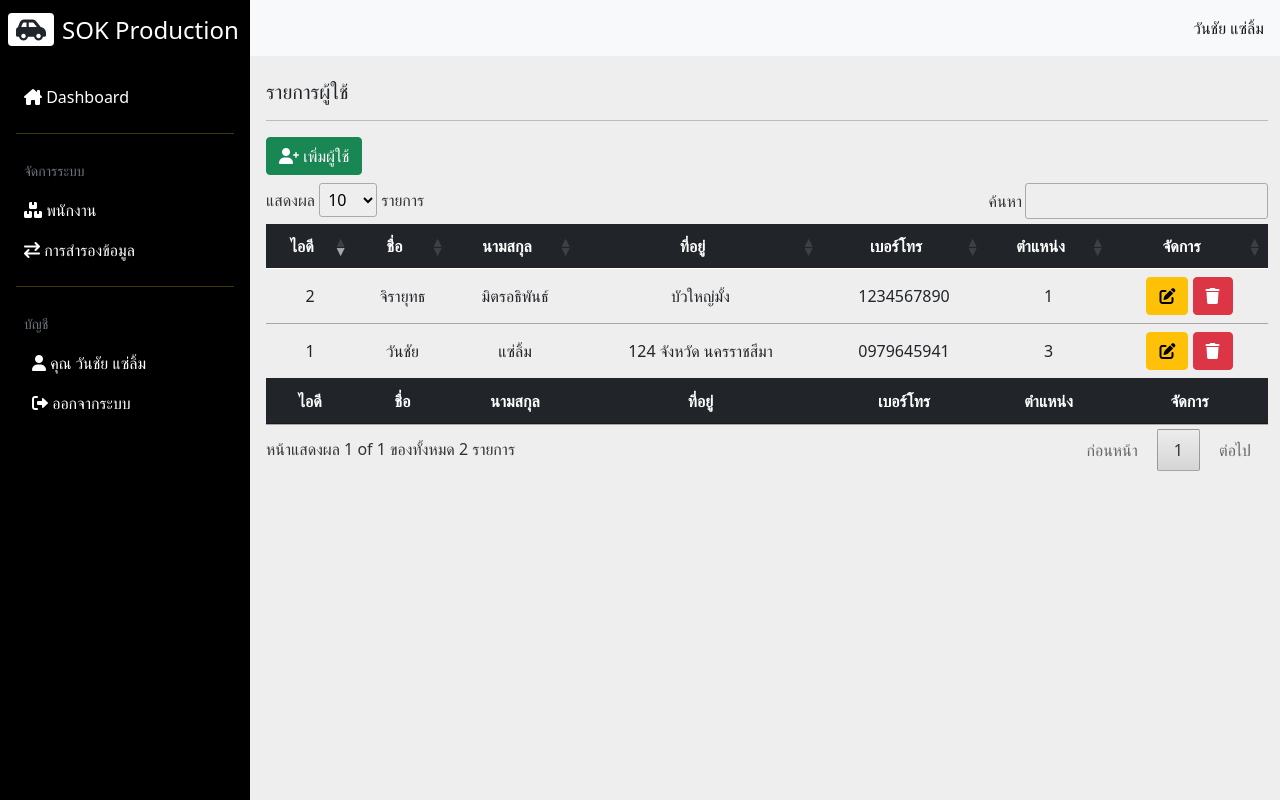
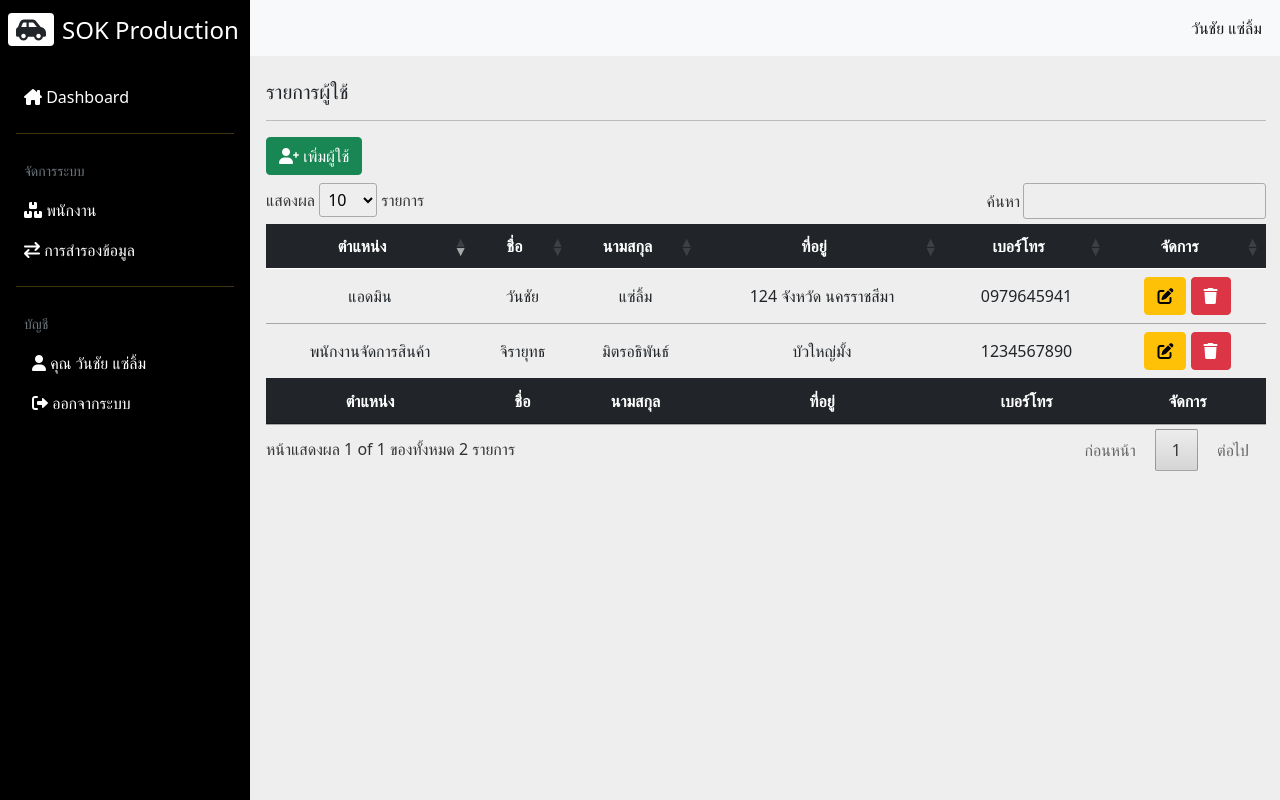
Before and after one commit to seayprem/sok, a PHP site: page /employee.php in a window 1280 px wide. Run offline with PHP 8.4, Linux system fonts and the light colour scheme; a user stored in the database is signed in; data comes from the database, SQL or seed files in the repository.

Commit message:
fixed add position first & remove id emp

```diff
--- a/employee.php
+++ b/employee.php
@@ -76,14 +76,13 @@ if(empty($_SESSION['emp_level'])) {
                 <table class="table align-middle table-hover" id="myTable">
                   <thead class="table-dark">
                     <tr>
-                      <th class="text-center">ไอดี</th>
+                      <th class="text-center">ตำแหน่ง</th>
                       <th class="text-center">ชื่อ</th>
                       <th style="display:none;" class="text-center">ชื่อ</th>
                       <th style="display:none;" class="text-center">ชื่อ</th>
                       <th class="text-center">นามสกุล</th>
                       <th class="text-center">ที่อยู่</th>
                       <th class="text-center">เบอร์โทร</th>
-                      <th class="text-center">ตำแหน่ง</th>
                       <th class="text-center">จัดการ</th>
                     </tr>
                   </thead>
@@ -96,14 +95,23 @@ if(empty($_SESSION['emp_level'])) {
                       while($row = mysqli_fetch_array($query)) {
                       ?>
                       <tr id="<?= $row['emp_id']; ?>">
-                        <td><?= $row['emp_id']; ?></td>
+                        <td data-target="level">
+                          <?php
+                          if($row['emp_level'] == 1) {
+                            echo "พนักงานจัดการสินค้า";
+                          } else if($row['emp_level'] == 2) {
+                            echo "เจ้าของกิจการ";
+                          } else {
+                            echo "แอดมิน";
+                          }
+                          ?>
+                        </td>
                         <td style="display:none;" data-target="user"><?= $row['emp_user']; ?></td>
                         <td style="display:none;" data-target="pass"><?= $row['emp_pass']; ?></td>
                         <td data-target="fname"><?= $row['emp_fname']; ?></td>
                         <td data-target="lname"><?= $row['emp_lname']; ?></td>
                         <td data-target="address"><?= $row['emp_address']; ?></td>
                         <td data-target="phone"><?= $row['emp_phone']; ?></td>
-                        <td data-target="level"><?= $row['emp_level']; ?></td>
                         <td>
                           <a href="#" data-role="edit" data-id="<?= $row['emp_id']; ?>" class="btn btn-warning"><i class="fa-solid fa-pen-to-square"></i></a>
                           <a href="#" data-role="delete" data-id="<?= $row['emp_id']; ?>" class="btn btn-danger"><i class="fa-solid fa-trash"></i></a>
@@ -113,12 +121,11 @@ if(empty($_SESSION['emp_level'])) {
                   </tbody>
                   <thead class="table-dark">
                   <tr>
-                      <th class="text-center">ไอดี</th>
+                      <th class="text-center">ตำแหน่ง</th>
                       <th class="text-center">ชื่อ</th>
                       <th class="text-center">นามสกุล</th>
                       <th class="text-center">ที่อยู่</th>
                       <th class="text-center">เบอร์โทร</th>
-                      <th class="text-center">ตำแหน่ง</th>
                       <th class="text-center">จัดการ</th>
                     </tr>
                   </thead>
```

• [Activity]:
What is needed is an exact copy of the data, without any pictures.

• [Result]:
Before and after one commit to seayprem/sok, a PHP site: page /employee.php in a window 1280 px wide. Run offline with PHP 8.4, Linux system fonts and the light colour scheme; a user stored in the database is signed in; data comes from the database, SQL or seed files in the repository.

Commit message:
fixed add position first & remove id emp

```diff
--- a/employee.php
+++ b/employee.php
@@ -76,14 +76,13 @@ if(empty($_SESSION['emp_level'])) {
                 <table class="table align-middle table-hover" id="myTable">
                   <thead class="table-dark">
                     <tr>
-                      <th class="text-center">ไอดี</th>
+                      <th class="text-center">ตำแหน่ง</th>
                       <th class="text-center">ชื่อ</th>
                       <th style="display:none;" class="text-center">ชื่อ</th>
                       <th style="display:none;" class="text-center">ชื่อ</th>
                       <th class="text-center">นามสกุล</th>
                       <th class="text-center">ที่อยู่</th>
                       <th class="text-center">เบอร์โทร</th>
-                      <th class="text-center">ตำแหน่ง</th>
                       <th class="text-center">จัดการ</th>
                     </tr>
                   </thead>
@@ -96,14 +95,23 @@ if(empty($_SESSION['emp_level'])) {
                       while($row = mysqli_fetch_array($query)) {
                       ?>
                       <tr id="<?= $row['emp_id']; ?>">
-                        <td><?= $row['emp_id']; ?></td>
+                        <td data-target="level">
+                          <?php
+                          if($row['emp_level'] == 1) {
+                            echo "พนักงานจัดการสินค้า";
+                          } else if($row['emp_level'] == 2) {
+                            echo "เจ้าของกิจการ";
+                          } else {
+                            echo "แอดมิน";
+                          }
+                          ?>
+                        </td>
                         <td style="display:none;" data-target="user"><?= $row['emp_user']; ?></td>
                         <td style="display:none;" data-target="pass"><?= $row['emp_pass']; ?></td>
                         <td data-target="fname"><?= $row['emp_fname']; ?></td>
                         <td data-target="lname"><?= $row['emp_lname']; ?></td>
                         <td data-target="address"><?= $row['emp_address']; ?></td>
                         <td data-target="phone"><?= $row['emp_phone']; ?></td>
-                        <td data-target="level"><?= $row['emp_level']; ?></td>
                         <td>
                           <a href="#" data-role="edit" data-id="<?= $row['emp_id']; ?>" class="btn btn-warning"><i class="fa-solid fa-pen-to-square"></i></a>
                           <a href="#" data-role="delete" data-id="<?= $row['emp_id']; ?>" class="btn btn-danger"><i class="fa-solid fa-trash"></i></a>
@@ -113,12 +121,11 @@ if(empty($_SESSION['emp_level'])) {
                   </tbody>
                   <thead class="table-dark">
                   <tr>
-                      <th class="text-center">ไอดี</th>
+                      <th class="text-center">ตำแหน่ง</th>
                       <th class="text-center">ชื่อ</th>
                       <th class="text-center">นามสกุล</th>
                       <th class="text-center">ที่อยู่</th>
                       <th class="text-center">เบอร์โทร</th>
-                      <th class="text-center">ตำแหน่ง</th>
                       <th class="text-center">จัดการ</th>
                     </tr>
                   </thead>
```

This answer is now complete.